(Records from a data collection)
##########

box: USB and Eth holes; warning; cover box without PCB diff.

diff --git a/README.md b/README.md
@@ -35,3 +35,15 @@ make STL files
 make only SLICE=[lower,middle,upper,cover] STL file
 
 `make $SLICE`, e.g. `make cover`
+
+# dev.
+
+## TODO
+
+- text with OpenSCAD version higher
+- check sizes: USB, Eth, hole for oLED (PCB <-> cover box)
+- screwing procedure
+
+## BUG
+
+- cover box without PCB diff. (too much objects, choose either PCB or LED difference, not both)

##########

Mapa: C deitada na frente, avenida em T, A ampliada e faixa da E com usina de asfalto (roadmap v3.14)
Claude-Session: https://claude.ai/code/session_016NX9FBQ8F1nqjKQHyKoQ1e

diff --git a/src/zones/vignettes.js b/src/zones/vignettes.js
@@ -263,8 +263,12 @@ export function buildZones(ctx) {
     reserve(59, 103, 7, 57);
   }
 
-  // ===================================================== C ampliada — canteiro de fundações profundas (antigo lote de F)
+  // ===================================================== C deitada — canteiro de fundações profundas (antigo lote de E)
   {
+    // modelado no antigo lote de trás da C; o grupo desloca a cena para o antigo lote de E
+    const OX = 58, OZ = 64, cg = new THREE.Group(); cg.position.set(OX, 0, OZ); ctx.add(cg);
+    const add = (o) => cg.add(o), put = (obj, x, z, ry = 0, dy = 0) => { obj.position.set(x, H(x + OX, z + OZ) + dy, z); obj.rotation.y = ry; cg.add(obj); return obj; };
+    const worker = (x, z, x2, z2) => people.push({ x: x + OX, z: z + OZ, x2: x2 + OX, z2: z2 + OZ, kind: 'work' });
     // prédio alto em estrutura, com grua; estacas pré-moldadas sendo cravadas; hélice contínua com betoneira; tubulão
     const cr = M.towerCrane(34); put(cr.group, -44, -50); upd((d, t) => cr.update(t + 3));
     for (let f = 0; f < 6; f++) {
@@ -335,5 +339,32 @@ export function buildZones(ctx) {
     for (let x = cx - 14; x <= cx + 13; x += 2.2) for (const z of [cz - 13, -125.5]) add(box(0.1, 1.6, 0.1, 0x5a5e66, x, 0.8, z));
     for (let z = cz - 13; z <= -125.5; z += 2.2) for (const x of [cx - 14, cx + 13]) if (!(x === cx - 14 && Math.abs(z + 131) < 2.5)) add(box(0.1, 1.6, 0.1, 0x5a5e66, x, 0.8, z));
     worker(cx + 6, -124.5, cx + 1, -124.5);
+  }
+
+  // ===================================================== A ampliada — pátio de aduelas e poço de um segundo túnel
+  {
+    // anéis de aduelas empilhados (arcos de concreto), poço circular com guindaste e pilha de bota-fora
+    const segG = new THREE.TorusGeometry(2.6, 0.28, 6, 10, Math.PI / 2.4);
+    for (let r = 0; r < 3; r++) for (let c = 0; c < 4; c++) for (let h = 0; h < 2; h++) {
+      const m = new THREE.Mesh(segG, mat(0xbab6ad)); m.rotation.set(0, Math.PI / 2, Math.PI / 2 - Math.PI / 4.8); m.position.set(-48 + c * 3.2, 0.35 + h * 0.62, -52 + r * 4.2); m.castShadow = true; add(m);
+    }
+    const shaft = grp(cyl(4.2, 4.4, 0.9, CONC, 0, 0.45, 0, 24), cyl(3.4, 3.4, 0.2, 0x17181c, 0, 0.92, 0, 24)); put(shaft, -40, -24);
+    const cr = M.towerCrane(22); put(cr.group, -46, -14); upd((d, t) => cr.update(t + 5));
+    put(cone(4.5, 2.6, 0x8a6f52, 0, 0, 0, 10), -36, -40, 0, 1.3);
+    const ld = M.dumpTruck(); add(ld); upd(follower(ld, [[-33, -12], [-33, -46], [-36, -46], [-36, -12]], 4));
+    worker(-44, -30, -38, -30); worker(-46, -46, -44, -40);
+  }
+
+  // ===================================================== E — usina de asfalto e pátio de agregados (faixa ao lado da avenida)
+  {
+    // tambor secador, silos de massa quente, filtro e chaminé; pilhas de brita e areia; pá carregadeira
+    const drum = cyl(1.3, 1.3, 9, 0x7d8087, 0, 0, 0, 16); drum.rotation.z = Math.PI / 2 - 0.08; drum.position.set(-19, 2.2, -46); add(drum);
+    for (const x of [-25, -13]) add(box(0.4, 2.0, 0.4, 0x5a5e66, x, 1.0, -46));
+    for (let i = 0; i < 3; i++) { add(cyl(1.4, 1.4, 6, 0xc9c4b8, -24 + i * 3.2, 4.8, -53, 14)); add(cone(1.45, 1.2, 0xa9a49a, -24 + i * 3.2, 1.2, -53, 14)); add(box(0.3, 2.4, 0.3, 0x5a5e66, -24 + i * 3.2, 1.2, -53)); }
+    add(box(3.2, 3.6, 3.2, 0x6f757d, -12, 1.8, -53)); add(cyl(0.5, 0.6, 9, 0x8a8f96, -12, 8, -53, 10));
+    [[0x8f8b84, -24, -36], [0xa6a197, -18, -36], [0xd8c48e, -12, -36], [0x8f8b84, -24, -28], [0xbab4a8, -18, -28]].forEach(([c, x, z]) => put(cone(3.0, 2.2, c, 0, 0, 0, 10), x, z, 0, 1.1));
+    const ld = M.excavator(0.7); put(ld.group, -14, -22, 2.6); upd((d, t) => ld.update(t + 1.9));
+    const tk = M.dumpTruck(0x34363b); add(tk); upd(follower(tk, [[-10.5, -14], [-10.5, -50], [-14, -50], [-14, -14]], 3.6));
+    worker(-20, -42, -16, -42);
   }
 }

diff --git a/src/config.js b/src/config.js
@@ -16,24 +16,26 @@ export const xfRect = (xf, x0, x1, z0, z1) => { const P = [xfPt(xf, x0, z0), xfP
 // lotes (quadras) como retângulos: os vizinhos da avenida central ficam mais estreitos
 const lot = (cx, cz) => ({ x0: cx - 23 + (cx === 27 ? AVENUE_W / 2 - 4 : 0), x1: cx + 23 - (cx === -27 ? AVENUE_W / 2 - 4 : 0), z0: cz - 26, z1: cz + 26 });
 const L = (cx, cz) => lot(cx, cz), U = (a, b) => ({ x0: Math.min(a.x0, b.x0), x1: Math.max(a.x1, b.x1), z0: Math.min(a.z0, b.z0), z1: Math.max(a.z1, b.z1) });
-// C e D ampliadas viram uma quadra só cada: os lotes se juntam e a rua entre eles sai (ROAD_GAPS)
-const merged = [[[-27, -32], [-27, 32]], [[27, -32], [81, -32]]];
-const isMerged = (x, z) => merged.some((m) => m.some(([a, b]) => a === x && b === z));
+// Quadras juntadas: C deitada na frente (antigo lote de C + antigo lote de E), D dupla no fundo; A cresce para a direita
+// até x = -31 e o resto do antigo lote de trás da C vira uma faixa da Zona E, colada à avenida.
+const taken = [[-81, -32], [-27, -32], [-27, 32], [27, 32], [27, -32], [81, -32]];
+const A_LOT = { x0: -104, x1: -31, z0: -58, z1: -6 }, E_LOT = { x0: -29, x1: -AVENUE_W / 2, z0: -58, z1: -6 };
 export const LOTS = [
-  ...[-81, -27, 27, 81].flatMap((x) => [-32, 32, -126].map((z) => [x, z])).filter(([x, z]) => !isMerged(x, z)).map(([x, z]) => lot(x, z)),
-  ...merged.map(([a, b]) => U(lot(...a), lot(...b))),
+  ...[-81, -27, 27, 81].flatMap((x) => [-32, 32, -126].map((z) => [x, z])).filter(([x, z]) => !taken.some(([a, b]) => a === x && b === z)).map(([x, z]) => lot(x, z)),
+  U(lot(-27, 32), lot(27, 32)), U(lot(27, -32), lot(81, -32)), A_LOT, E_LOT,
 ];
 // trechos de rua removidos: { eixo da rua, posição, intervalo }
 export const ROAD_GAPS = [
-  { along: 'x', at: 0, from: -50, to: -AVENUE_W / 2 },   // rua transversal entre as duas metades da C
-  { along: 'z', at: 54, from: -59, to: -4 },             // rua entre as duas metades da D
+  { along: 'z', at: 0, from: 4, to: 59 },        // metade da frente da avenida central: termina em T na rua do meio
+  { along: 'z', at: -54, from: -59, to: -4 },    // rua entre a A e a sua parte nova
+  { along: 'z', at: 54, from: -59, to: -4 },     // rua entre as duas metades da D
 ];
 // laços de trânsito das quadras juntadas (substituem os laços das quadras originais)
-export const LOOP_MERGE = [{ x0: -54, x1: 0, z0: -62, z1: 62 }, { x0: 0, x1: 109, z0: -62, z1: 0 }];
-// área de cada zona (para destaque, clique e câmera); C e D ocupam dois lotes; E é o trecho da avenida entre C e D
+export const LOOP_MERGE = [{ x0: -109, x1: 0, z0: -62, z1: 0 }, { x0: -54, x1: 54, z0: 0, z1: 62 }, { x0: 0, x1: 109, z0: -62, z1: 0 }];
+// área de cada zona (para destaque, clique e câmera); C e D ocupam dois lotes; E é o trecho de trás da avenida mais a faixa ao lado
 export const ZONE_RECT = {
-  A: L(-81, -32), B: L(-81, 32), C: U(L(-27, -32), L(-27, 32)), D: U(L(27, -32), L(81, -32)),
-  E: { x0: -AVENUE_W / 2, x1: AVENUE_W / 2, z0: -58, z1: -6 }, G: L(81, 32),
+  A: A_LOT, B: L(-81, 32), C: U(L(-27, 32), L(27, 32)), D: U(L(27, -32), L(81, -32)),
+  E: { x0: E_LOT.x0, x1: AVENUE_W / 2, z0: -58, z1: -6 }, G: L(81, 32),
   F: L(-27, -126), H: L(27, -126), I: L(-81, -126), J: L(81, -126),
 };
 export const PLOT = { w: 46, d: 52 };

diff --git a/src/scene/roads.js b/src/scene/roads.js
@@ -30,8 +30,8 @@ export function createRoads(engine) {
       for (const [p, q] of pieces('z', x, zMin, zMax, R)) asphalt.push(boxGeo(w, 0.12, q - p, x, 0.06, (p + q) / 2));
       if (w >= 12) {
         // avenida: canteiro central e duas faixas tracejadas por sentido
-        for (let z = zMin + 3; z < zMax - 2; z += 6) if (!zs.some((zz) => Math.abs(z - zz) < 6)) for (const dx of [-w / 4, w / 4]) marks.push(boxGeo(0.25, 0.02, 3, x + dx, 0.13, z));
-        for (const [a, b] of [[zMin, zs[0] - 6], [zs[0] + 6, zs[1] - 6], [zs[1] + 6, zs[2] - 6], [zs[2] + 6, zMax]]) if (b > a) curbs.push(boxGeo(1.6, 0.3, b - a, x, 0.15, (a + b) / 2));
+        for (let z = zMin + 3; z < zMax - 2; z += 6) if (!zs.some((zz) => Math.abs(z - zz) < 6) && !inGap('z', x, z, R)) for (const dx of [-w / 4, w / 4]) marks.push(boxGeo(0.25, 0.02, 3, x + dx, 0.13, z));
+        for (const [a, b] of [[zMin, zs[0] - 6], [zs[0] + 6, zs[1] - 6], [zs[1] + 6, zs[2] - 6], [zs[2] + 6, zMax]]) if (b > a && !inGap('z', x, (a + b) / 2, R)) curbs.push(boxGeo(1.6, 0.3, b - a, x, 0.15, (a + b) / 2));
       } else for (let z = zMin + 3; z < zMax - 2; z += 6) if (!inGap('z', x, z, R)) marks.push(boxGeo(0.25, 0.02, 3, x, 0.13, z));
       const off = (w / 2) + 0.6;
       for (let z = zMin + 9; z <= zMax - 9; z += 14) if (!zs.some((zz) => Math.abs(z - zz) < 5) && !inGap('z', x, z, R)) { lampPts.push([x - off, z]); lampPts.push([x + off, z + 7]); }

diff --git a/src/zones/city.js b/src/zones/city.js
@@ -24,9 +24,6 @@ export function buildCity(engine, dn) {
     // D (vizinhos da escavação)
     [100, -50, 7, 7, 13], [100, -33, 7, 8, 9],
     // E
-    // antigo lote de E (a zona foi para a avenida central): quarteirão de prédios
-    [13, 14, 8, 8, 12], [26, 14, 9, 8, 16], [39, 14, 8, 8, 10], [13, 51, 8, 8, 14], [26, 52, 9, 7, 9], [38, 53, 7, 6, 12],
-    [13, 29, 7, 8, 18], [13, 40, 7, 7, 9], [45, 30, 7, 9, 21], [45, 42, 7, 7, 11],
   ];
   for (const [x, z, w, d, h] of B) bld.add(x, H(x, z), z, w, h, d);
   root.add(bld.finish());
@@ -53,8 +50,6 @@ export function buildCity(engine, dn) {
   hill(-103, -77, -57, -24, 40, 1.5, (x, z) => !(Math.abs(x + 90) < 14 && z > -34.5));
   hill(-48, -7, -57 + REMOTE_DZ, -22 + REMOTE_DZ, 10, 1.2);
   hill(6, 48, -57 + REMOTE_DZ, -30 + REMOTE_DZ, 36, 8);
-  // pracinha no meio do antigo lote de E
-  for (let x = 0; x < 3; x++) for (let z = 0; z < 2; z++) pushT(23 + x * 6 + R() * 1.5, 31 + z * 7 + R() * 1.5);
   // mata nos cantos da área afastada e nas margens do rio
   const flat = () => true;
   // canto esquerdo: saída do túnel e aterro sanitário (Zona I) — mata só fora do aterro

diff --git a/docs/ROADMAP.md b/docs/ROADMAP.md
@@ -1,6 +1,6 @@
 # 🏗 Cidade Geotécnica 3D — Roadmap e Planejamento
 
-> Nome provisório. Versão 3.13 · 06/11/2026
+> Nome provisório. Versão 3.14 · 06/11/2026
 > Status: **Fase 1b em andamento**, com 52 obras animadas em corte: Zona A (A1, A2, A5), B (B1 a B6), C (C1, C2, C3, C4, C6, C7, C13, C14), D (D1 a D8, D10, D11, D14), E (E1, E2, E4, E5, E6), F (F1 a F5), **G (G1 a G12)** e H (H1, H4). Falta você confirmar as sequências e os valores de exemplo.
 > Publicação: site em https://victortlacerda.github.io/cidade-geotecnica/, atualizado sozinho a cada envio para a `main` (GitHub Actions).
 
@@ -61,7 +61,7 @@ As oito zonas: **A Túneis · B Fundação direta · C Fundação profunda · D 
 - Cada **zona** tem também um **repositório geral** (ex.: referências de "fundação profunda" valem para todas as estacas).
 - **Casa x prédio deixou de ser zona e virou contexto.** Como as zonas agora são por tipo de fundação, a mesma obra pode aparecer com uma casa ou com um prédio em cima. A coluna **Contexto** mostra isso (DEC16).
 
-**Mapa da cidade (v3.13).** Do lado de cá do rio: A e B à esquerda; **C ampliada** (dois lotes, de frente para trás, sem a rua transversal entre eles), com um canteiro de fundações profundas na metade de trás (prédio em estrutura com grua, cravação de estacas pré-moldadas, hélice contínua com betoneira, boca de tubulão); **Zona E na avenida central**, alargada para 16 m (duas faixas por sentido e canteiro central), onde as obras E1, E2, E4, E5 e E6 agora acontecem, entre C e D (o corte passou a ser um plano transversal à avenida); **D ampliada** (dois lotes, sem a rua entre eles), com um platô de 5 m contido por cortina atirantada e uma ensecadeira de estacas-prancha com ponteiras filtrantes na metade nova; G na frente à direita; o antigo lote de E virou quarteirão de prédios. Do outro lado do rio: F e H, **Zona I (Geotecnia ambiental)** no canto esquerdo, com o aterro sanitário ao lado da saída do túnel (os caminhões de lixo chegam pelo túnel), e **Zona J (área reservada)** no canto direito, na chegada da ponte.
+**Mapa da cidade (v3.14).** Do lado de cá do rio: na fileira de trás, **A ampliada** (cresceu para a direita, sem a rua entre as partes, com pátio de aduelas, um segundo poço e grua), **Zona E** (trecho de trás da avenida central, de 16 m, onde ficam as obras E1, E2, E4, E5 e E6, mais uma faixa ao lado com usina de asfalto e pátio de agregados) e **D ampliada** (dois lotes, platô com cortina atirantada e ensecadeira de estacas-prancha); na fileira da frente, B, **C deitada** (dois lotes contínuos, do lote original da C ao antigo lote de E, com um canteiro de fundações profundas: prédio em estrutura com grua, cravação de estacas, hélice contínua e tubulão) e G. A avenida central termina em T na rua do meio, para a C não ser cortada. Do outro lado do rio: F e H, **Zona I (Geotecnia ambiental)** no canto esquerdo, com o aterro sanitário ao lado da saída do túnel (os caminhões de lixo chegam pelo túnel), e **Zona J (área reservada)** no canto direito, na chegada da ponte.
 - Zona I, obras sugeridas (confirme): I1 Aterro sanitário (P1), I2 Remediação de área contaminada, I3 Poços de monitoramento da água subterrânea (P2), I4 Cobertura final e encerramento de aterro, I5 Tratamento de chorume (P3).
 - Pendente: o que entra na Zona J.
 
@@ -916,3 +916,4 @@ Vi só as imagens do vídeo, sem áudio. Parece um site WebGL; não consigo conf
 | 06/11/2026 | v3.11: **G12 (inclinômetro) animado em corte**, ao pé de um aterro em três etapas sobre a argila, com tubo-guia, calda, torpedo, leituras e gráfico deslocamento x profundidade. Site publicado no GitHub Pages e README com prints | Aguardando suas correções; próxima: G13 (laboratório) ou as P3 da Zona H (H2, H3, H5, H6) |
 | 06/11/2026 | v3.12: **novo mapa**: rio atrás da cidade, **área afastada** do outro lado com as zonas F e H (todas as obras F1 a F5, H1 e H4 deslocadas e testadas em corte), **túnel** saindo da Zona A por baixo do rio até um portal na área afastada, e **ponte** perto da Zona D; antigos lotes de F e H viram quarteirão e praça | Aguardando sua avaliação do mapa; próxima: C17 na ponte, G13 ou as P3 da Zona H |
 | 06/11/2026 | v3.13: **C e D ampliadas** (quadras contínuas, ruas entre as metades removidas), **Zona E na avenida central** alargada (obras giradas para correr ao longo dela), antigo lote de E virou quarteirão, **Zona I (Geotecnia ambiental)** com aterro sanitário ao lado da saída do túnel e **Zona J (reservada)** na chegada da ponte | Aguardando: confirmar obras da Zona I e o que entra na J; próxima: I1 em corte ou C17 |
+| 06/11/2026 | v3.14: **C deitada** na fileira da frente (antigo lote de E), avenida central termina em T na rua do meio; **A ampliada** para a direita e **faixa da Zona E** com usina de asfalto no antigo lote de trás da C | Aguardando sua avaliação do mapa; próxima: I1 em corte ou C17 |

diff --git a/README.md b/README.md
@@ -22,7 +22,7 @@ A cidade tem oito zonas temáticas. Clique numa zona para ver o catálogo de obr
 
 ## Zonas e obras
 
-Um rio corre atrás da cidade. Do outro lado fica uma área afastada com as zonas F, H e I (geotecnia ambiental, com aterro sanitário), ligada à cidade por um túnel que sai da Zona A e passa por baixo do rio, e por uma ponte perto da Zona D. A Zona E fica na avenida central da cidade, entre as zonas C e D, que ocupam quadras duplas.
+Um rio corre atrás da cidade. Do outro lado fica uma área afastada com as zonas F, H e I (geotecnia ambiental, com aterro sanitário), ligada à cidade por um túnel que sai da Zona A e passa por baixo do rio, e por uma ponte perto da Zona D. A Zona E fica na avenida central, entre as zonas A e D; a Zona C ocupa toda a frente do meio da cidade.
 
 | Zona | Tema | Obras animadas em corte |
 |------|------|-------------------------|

##########

## [Task instructions]
From the entries above, return exactly the line containing "-53,8 +50,6 @@", the line containing "- Cada **zona**", and all lines between, and nothing else.

## [Reply to the task]
@@ -53,8 +50,6 @@ export function buildCity(engine, dn) {
   hill(-103, -77, -57, -24, 40, 1.5, (x, z) => !(Math.abs(x + 90) < 14 && z > -34.5));
   hill(-48, -7, -57 + REMOTE_DZ, -22 + REMOTE_DZ, 10, 1.2);
   hill(6, 48, -57 + REMOTE_DZ, -30 + REMOTE_DZ, 36, 8);
-  // pracinha no meio do antigo lote de E
-  for (let x = 0; x < 3; x++) for (let z = 0; z < 2; z++) pushT(23 + x * 6 + R() * 1.5, 31 + z * 7 + R() * 1.5);
   // mata nos cantos da área afastada e nas margens do rio
   const flat = () => true;
   // canto esquerdo: saída do túnel e aterro sanitário (Zona I) — mata só fora do aterro

diff --git a/docs/ROADMAP.md b/docs/ROADMAP.md
@@ -1,6 +1,6 @@
 # 🏗 Cidade Geotécnica 3D — Roadmap e Planejamento
 
-> Nome provisório. Versão 3.13 · 06/11/2026
+> Nome provisório. Versão 3.14 · 06/11/2026
 > Status: **Fase 1b em andamento**, com 52 obras animadas em corte: Zona A (A1, A2, A5), B (B1 a B6), C (C1, C2, C3, C4, C6, C7, C13, C14), D (D1 a D8, D10, D11, D14), E (E1, E2, E4, E5, E6), F (F1 a F5), **G (G1 a G12)** e H (H1, H4). Falta você confirmar as sequências e os valores de exemplo.
 > Publicação: site em https://victortlacerda.github.io/cidade-geotecnica/, atualizado sozinho a cada envio para a `main` (GitHub Actions).
 
@@ -61,7 +61,7 @@ As oito zonas: **A Túneis · B Fundação direta · C Fundação profunda · D 
 - Cada **zona** tem também um **repositório geral** (ex.: referências de "fundação profunda" valem para todas as estacas).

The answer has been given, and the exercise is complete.